WORK TO COMPLETE: Go through the records below and show every line with the string "print".

RAW DATA:
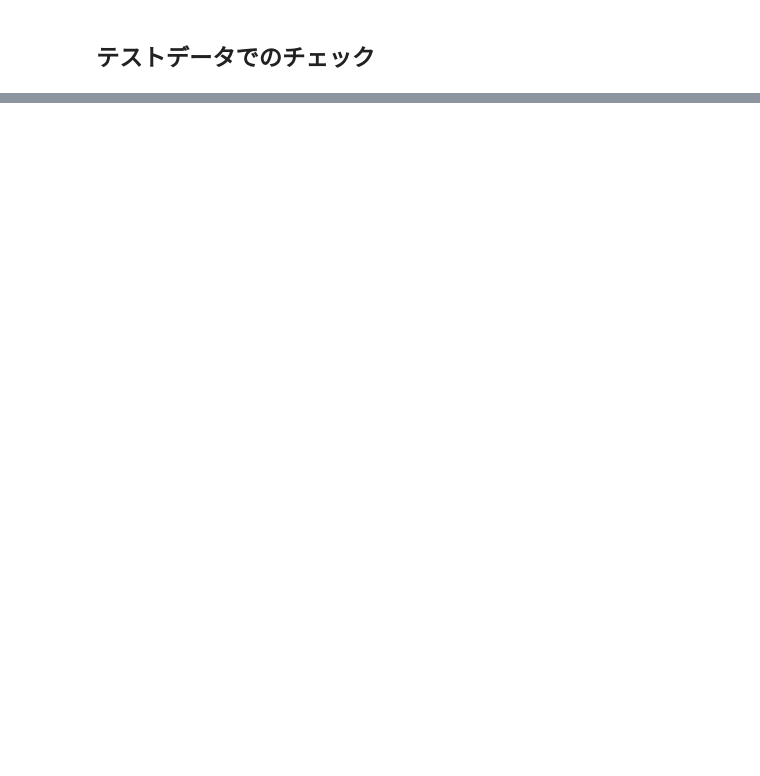
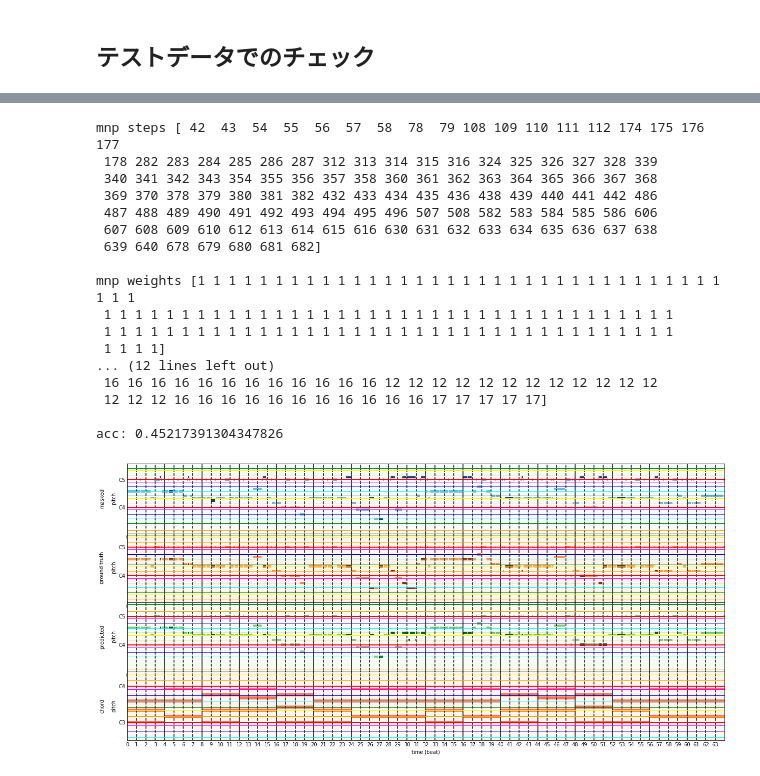
Before and after one commit to fuurin/schwbert, a Jupyter notebook: pretraining.ipynb, the cells around one changed output, grey strips where cells are left out. Saved outputs shown, nothing was run; the diff lists cells and outputs as text; code cells hidden in the pictures; blank space fills up the shorter version.

```diff
--- a/pretraining/theorytab_attn_cond.ipynb
+++ b/pretraining.ipynb
@@ -1460,7 +1681,7 @@ albert_base:config@2019-11-20_14:14.json saved
 # %%
 config = load_config(config_file_name, directory)
 
-body_trained = load_body(config, MelodyEmbeddings(config), ChordEmbeddings(config), directory)
+body_trained = load_body(config, directory)
 
 models_trained = [
     load_model(
@@ -1502,0 +1726,11 @@ Accuracy result by 1567 test data: 0.31799018383026123
+# %%
+device = torch.device("cpu")
+model = model.to(device)
+
+model.eval()
+batch = dataloaders_dict['test']()
+print("batch size:", len(batch.melody))
+
+with torch.set_grad_enabled(False):
+    batch = model.send(batch, device)
+    output = model(batch)
@@ -1502,0 +1739,67 @@ Accuracy result by 1567 test data: 0.31799018383026123
+# %%
+batch_id = 0
+
+bundle = Bundle({
+    "melody": batch.melody[batch_id].numpy(),
+    "chord": batch.chord[batch_id].numpy(),
+    "meta": batch.meta[batch_id]
+})
+bundle.meta.melody_pitch_range = [0, config.melody_vocab_size]
+steps = batch.mnp_steps.numpy()
+labels = batch.mnp_labels.numpy()
+weights = batch.mnp_weights.numpy()
+
+print("mnp steps", steps[batch_id])
+print("\nmnp weights", weights[batch_id].squeeze(-1))
+
+weight_len = weights[batch_id].sum()
+print("\nweight len:", weight_len)
+
+ppr = bundle.get_ppr()
+
+ppr.assign_constant(60)
+ppr.tracks.insert(1, ppr.tracks[0].copy())
+ppr.tracks.insert(1, ppr.tracks[0].copy())
+
+# masked
+ppr.tracks[0].pianoroll[steps[batch_id, :weight_len]] *= 2
+ppr.tracks[0].name = "masked"
+
+# ground truth
+label_ids = np.argmax(labels[batch_id], axis=-1)
+print("\nlabels:", label_ids)
+offset = batch.meta[batch_id].melody_offset
+ppr.tracks[1].pianoroll[steps[batch_id, :weight_len]] *= 0
+ppr.tracks[1].pianoroll[steps[batch_id, :weight_len], offset + label_ids[:weight_len]] = 120
+ppr.tracks[1].name = "ground truth"
+
+# predicted
+_, preds = torch.max(output[batch_id], dim=-1)
+preds = preds.numpy()
+print("\npredictions:", preds)
+offset = batch.meta[batch_id].melody_offset
+ppr.tracks[2].pianoroll[steps[batch_id, :weight_len]] *= 0
+ppr.tracks[2].pianoroll[steps[batch_id, :weight_len], offset + preds[:weight_len]] = 120
+ppr.tracks[2].name = "predicted"
+
+print("\nacc:", (label_ids == preds)[:weight_len].sum().astype(np.float) / weight_len)
+grid_plot(ppr)
+# %% [output]
+mnp steps [ 42  43  54  55  56  57  58  78  79 108 109 110 111 112 174 175 176 177
+ 178 282 283 284 285 286 287 312 313 314 315 316 324 325 326 327 328 339
+ 340 341 342 343 354 355 356 357 358 360 361 362 363 364 365 366 367 368
+ 369 370 378 379 380 381 382 432 433 434 435 436 438 439 440 441 442 486
+ 487 488 489 490 491 492 493 494 495 496 507 508 582 583 584 585 586 606
+ 607 608 609 610 612 613 614 615 616 630 631 632 633 634 635 636 637 638
+ 639 640 678 679 680 681 682]
+
+mnp weights [1 1 1 1 1 1 1 1 1 1 1 1 1 1 1 1 1 1 1 1 1 1 1 1 1 1 1 1 1 1 1 1 1 1 1 1 1
+ 1 1 1 1 1 1 1 1 1 1 1 1 1 1 1 1 1 1 1 1 1 1 1 1 1 1 1 1 1 1 1 1 1 1 1 1 1
+ 1 1 1 1 1 1 1 1 1 1 1 1 1 1 1 1 1 1 1 1 1 1 1 1 1 1 1 1 1 1 1 1 1 1 1 1 1
+ 1 1 1 1]
+... (12 lines left out)
+ 16 16 16 16 16 16 16 16 16 16 16 16 12 12 12 12 12 12 12 12 12 12 12 12
+ 12 12 12 16 16 16 16 16 16 16 16 16 16 16 17 17 17 17 17]
+
+acc: 0.45217391304347826
+[figure, added]
```
Also changed, not shown: parts of 60 cells of this notebook, 6 other files.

EXERCISE ANSWER:
+print("batch size:", len(batch.melody))
+print("mnp steps", steps[batch_id])
+print("\nmnp weights", weights[batch_id].squeeze(-1))
+print("\nweight len:", weight_len)
+print("\nlabels:", label_ids)
+print("\npredictions:", preds)
+print("\nacc:", (label_ids == preds)[:weight_len].sum().astype(np.float) / weight_len)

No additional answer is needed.